Modeling Biofilms: From Genes to Communities

Tianyu Zhang
2017 Processes  
Biofilms are spatially-structured communities of different microbes, which have a huge impact on both ecosystems and human life. Mathematical models are powerful tools for understanding the function and evolution of biofilms as diverse communities. In this article, we give a review of some recently-developed models focusing on the interactions of different species within a biofilm, the evolution of biofilm due to genetic and environmental causes and factors that affect the structure of a

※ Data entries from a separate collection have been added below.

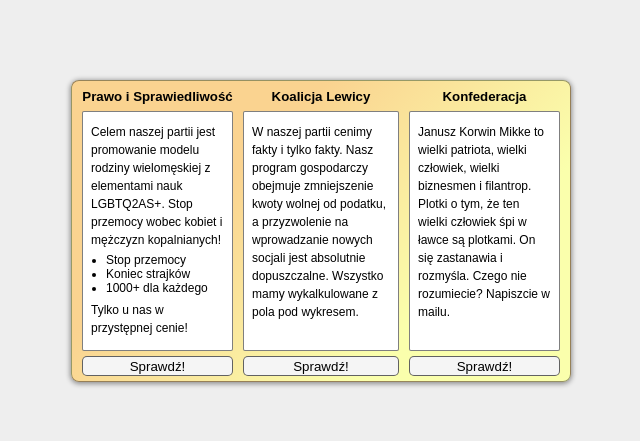
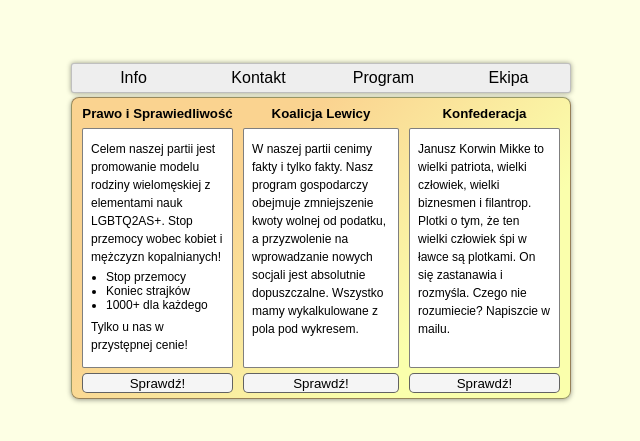
Before and after one commit to pufex/Test-10, a plain HTML site: page index.html in a window 1280 px wide. Shown: the part 169-610 px from the top of the page, without its empty margins (319-959 px from the left). Drawn offline with Linux system fonts and the light colour scheme.

Commit message:
hello there

```diff
--- a/css/style.css
+++ b/css/style.css
@@ -19,12 +19,64 @@
 .container{
     display: flex;
     box-sizing: border-box;
+    flex-direction: column;
     align-items: center;
     justify-content: center;
     width: 100%;
     height: 100%;
+    background-color: #FDFFE4;
+}
+
+.navbar{
+    display: flex;
+    align-items: center;
+    justify-content: center;
+    box-sizing: border-box;
+
+    height: 30px;
+    width: 500px;
+    margin-bottom: 4px;
+
+    border-radius: 3px;
+    border: 1px solid rgba(0,0,0,20%);
+    box-shadow: 0px 0px 5px 0px rgb(0, 0, 0, 40%);
+
     background-color: #EEE;
 }
+
+.section, .section:visited{
+    display: flex;
+    flex-direction: column;
+    flex-wrap: nowrap;
+    align-items: center;
+    justify-content: center;
+    outline: none;
+
+    height: 100%;
+    max-width: 25%;
+    min-width: 125px;
+    padding: 0;
+
+    font-family: sans-serif;
+    text-decoration: none;
+    text-align: center;
+    color: black;
+}
+
+.section:hover{
+    background-color: #E6E6E6;
+}
+
+.section.padding-center{
+    border: 0 1px;
+}
+
+/*
+.section-font{
+    text-align: center;
+    color: black;
+}
+*/
 
 .panel{
     display: flex;
@@ -38,7 +90,7 @@
     min-height: 300px;
     border-radius: 8px;
     border: 1px solid rgba(0,0,0,40%);
-    box-shadow: 0px 1px 5px 1px rgb(0, 0, 0, 40%);
+    box-shadow: 0px 1px 5px 0px rgb(0, 0, 0, 40%);
 }
 
 .list{
--- a/index.html
+++ b/index.html
@@ -10,6 +10,20 @@
 <body>
 
     <div class="container">
+        <div class="navbar">
+            <a href="https://www.youtube.com/watch?v=HyyNkK1NjGk&ab_channel=Piotr27" class="section">
+                Info
+            </a>
+            <a href="https://www.youtube.com/watch?v=LPFcEwpiDHc&ab_channel=Chelios122" class="section">
+                Kontakt
+            </a>
+            <a href="https://www.youtube.com/watch?v=-C01v6xqpRI&ab_channel=Polityczneg%C3%B3wno" class="section">
+                Program
+            </a>
+            <a href="https://www.youtube.com/watch?v=d3OTQjP2hE4&ab_channel=Chelios122" class="section">
+                Ekipa
+            </a>
+        </div>
         <div class="panel">
             <div class="list padding-left">
                 <div class="div-header">
```
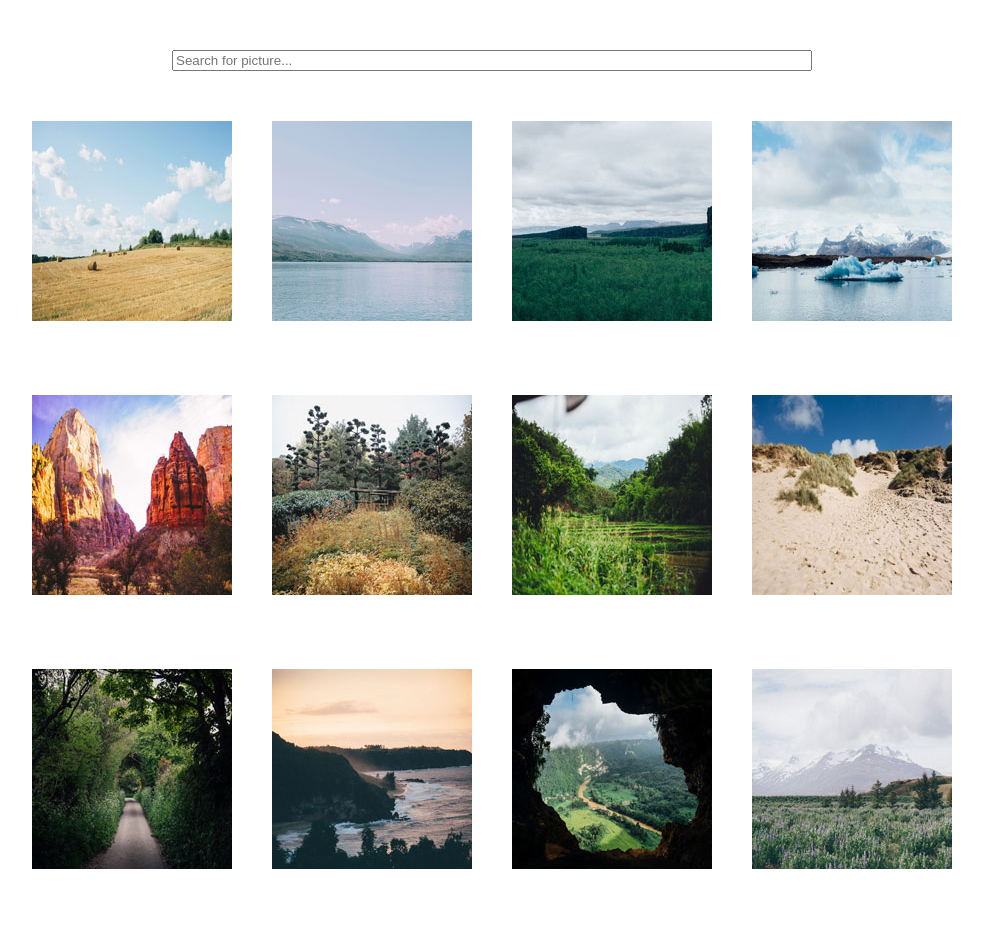
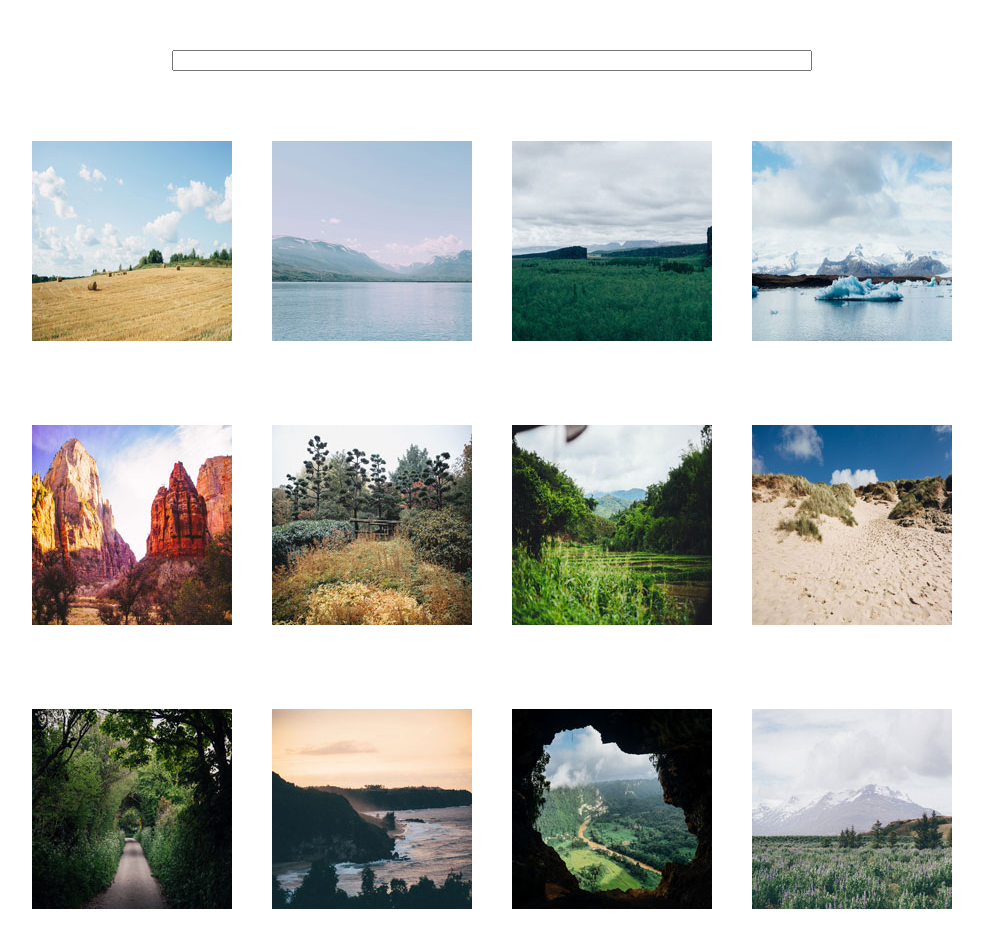
Before and after one commit to daronirl/Interactive-photo-gallery, a plain HTML site: page index.html in a window 1280 px wide. Shown: the whole page, without its empty margins (148-1131 px from the left). Before the commit the page ends 893 px from the top, so only its background shows below. Drawn offline with Linux system fonts and the light colour scheme.

Commit message:
edited the HTML portion

```diff
--- a/css/styles.css
+++ b/css/styles.css
@@ -25,6 +25,7 @@ html, body {
 
 li {
     list-style-type: none;
+
 }
 
 
@@ -33,20 +34,22 @@ input {
     width: 50%;
     margin-top: 20px;
 
-
-
 }
 
 .container {
     display:flex;
+    flex-direction: column;
     justify-content: center;
     padding: 20px;
 
+}
 
+.container img {
+    padding: 20px;
 }
 
 @media (min-width: 768px) {
-    .wrapper {
+    .container {
         display: flex;
         flex-direction: row;
         flex-wrap: wrap;
@@ -59,7 +62,7 @@ input {
 }
 
 @media (min-width: 1024px) {
-    .wrapper {
+    .container {
         width: 100%;
         display:flex;
         flex-direction: row;
--- a/index.html
+++ b/index.html
@@ -10,67 +10,31 @@
 </head>
 <body>
     <div class="wrapper">
-      <input id="search" name="search" placeholder="Search for picture..." type="text" data-list=".list">
+      <input id="search" name="search" type="text" data-toggle="hideseek" data-list=".list">
     </div>
 
  <div class="wrapper list">
-
     <div class="container">
-       <li><a href="images/01.jpg" data-lightbox="image-set" data-title="I love hay bales. Took this snap on a drive through the countryside past some straw fields." data-alt="Hay Bales"><img src="images/thumbnails/01.jpg" alt="Hay Bales"></a></li>
+       <a href="images/01.jpg" data-lightbox="image-set" data-title="I love hay bales. Took this snap on a drive through the countryside past some straw fields." data-alt="Hay Bales"><img src="images/thumbnails/01.jpg" alt="Hay Bales"></a>
+       <a href="images/02.jpg" data-lightbox="image-set" data-title="The lake was so calm today. We had a great view of the snow on the mountains from here." data-alt="Lake"><img src="images/thumbnails/02.jpg" alt="Lake"></a>
+       <a href="images/03.jpg" data-lightbox="image-set" data-title="I hiked to the top of the mountain and got this picture of the canyon and trees below." data-alt="Canyon"><img src="images/thumbnails/03.jpg" alt="Canyon"></a>
+       <a href="images/04.jpg" data-lightbox="image-set" data-title="It was amazing to see an iceberg up close, it was so cold but didn’t snow today." data-alt="Iceberg"><img src="images/thumbnails/04.jpg" alt="Iceberg"></a>
       </div>
 
     <div class="container">
-       <li><a href="images/02.jpg" data-lightbox="image-set" data-title="The lake was so calm today. We had a great view of the snow on the mountains from here." data-alt="Lake"><img src="images/thumbnails/02.jpg" alt="Lake"></a></li>
+          <a href="images/05.jpg" data-lightbox="image-set" data-title="The red cliffs were beautiful. It was really hot in the desert but we did a lot of walking through the canyons." data-alt="Iceberg"><img src="images/thumbnails/05.jpg" alt="Desert"></a>
+          <a href="images/06.jpg" data-lightbox="image-set" data-title="Fall is coming, I love when the leaves on the trees start to change color." data-alt="Fall"><img src="images/thumbnails/06.jpg" alt="Fall"></a>
+          <a href="images/07.jpg" data-lightbox="image-set" data-title="I drove past this plantation yesterday, everything is so green!" data-alt="Plantation"><img src="images/thumbnails/07.jpg" alt="Plantation"></a>
+          <a href="images/08.jpg" data-lightbox="image-set" data-title="My summer vacation to the Oregon Coast. I love the sandy dunes!" data-alt="Dunes"><img src="images/thumbnails/08.jpg" alt="Dunes"></a>
       </div>
 
       <div class="container">
-       <li> <a href="images/03.jpg" data-lightbox="image-set" data-title="I hiked to the top of the mountain and got this picture of the canyon and trees below." data-alt="Canyon"><img src="images/thumbnails/03.jpg" alt="Canyon"></a></li>
-         </div>
-
-     <div class="container">
-       <li><a href="images/04.jpg" data-lightbox="image-set" data-title="It was amazing to see an iceberg up close, it was so cold but didn’t snow today." data-alt="Iceberg"><img src="images/thumbnails/04.jpg" alt="Iceberg"></a></li>
+            <a href="images/09.jpg" data-lightbox="image-set" data-title="We enjoyed a quiet stroll down this countryside lane." data-alt="Countryside Lane"><img src="images/thumbnails/09.jpg" alt="Countryside Lane"></a>
+            <a href="images/10.jpg" data-lightbox="image-set" data-title="Sunset at the coast! The sky turned a lovely shade of orange." data-alt="Sunset"><img src="images/thumbnails/10.jpg" alt="Sunset"></a>
+            <a href="images/11.jpg" data-lightbox="image-set" data-title="I did a tour of a cave today and the view of the landscape below was breathtaking." data-alt="Cave"><img src="images/thumbnails/11.jpg" alt="Cave"></a>
+            <a href="images/12.jpg" data-lightbox="image-set" data-title="I walked through this meadow of bluebells and got a good view of the snow on the mountain before the fog came in." data-alt="Bluebells"><img src="images/thumbnails/12.jpg" alt="Bluebells"></a>
            </div>
       </div>
-
-    <div class="wrapper">
-        <div class="container">
-          <li><a href="images/05.jpg" data-lightbox="image-set" data-title="The red cliffs were beautiful. It was really hot in the desert but we did a lot of walking through the canyons." data-alt="Iceberg"><img src="images/thumbnails/05.jpg" alt="Desert"></a></li>
-         </div>
-
-         <div class="container">
-            <li><a href="images/06.jpg" data-lightbox="image-set" data-title="Fall is coming, I love when the leaves on the trees start to change color." data-alt="Fall"><img src="images/thumbnails/06.jpg" alt="Fall"></a></li>
-             </div>
-
-         <div class="container">
-            <li><a href="images/07.jpg" data-lightbox="image-set" data-title="I drove past this plantation yesterday, everything is so green!" data-alt="Plantation"><img src="images/thumbnails/07.jpg" alt="Plantation"></a></li>
-             </div>
-
-         <div class="container">
-            <li><a href="images/08.jpg" data-lightbox="image-set" data-title="My summer vacation to the Oregon Coast. I love the sandy dunes!" data-alt="Dunes"><img src="images/thumbnails/08.jpg" alt="Dunes"></a></li>
-            </div>
-        </div>
-
-      <div class="wrapper">
-         <div class="container">
-            <li><a href="images/09.jpg" data-lightbox="image-set" data-title="We enjoyed a quiet stroll down this countryside lane." data-alt="Countryside Lane"><img src="images/thumbnails/09.jpg" alt="Countryside Lane"></a></li>
-            </div>
-
-         <div class="container">
-            <li><a href="images/10.jpg" data-lightbox="image-set" data-title="Sunset at the coast! The sky turned a lovely shade of orange." data-alt="Sunset"><img src="images/thumbnails/10.jpg" alt="Sunset"></a></li>
-              </div>
-
-         <div class="container">
-            <li><a href="images/11.jpg" data-lightbox="image-set" data-title="I did a tour of a cave today and the view of the landscape below was breathtaking." data-alt="Cave"><img src="images/thumbnails/11.jpg" alt="Cave"></a></li>
-             </div>
-
-         <div class="container">
-            <li><a href="images/12.jpg" data-lightbox="image-set" data-title="I walked through this meadow of bluebells and got a good view of the snow on the mountain before the fog came in." data-alt="Bluebells"><img src="images/thumbnails/12.jpg" alt="Bluebells"></a></li>
-            </div>
-
-        </div>
-
-
-
 
 
 
--- a/js/scripts.js
+++ b/js/scripts.js
@@ -1,5 +1,3 @@
-
-
 $(document).ready(function() {
 	$('#search').hideseek();
 });
```
Lines whose indentation alone changed are shown as unchanged.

more » ... . Processes 2017, 5, 5 2 of 17 tested by experiments. In this sense, progresses made in experimental and modeling research always promote the development of each other. Mathematical modeling of biofilm started in the 1970s with models studying substrate utilization and mass transport in a homogeneous slab of biofilm [4, 5] . In the 1980s, models including multispecies and the non-uniform distribution of different biomass types started to emerge [6,7], but they were still primarily for one space dimension and steady-state growth dynamics. Starting in the 1990s and up to today, aided by the fast advancement in computing power and better understanding of biofilms through experimental data, multidimensional, multispecies, multisubstrate models are being developed to incorporate realistic biofilm morphology, biofilm mechanics, interactions between biofilm and the environment and interactions between different species within a biofilm, as well as various time scales involved in biofilm-related processes [8] [9] [10] [11] [12] . There is a rich literature on the review of mathematical models for biofilms. A few representative ones are listed below. The IWAtask group gives an excellent review of mathematical modeling of biofilms [13] . The book explains the basic steps in creating a mathematical model, emphasizes that the "golden rule" of modeling is that "a model should be as simple as possible, and only as complex as needed" and presents the model derivation based on mass conservation in detail. Models are classified into analytical models (A), Pseudo-Analytic models (PA), Numerical one-dimensional (N1) and multi-dimensional Numerical models (N2 and N3). The features, definitions and equations, as well as the application of each type of model are discussed. The performances of all models for solving three characteristic benchmark problems are compared, which help identify the trade-offs inherent to using different types of models. The book also points out the significance of the definitions and units of model parameters. Klapper and Dockery [14] discuss how macroscale physical factors might influence the composition, structure and function of ecosystems within microbial communities from the modeling perspective and emphasizes that despite its difficulty and complexity, it is important to include the physical, chemical and biological processes at a variety of time and length scales in the model to fully understand the physiology and ecology of the microbial communities. Specific modeling aspects discussed include quorum sensing, growth, mechanics and antimicrobial tolerance mechanisms. Wang and Zhang [15] give a chronological review of some biofilm models developed from the 1980s to the early 2000s. Based on their dimensionality, the way in which diffusion is treated and the complexity in terms of the incorporation of the physics, chemistry and biological effects, models are classified into four main categories: one-dimensional continuum models, diffusion-limited aggregate models, continuum-discrete diffusion models and biofilm-fluid coupled models. In recent years, fast advancement in experimental technologies, such as microscopy and high-throughput sequencing, has provided an abundance of data at both the genetic and community level and helped researchers to understand biofilms much better. In particular, it is a common belief that biofilms should be viewed as spatially-structured communities of microbes, and the structure and function of the communities are determined by both the surrounding environment and the local interactions between different species within biofilms via complex metabolic networks [16] [17] [18] [19] [20] . To understand biofilms as a diverse community and the evolution of different species and its genetic causes, mathematical modeling again serves as a powerful tool. Experimental data with a high level of detail provide both opportunities and challenges for researchers working on biofilm modeling. On the one hand, there are more data available to improve conceptual understanding of biofilm and to compare with model predictions; on the other hand, more sophisticated models are demanded in order to accommodate the data. Song et al. [21] give a methodological review on mathematical modeling of microbial community dynamics. Widder et al. [22] address the challenges in building predictive models for understanding the function and dynamics of Microbial Communities (MCs). Several specific examples where model-experiment integration has already resulted in important insights into MC function and structure are discussed. These include inferring species interactions from proximal data, predicting species interactions using stoichiometric models and kinetic models for
doi:10.3390/pr5010005 fatcat:njuqrexcd5amjlcapdjh33ceju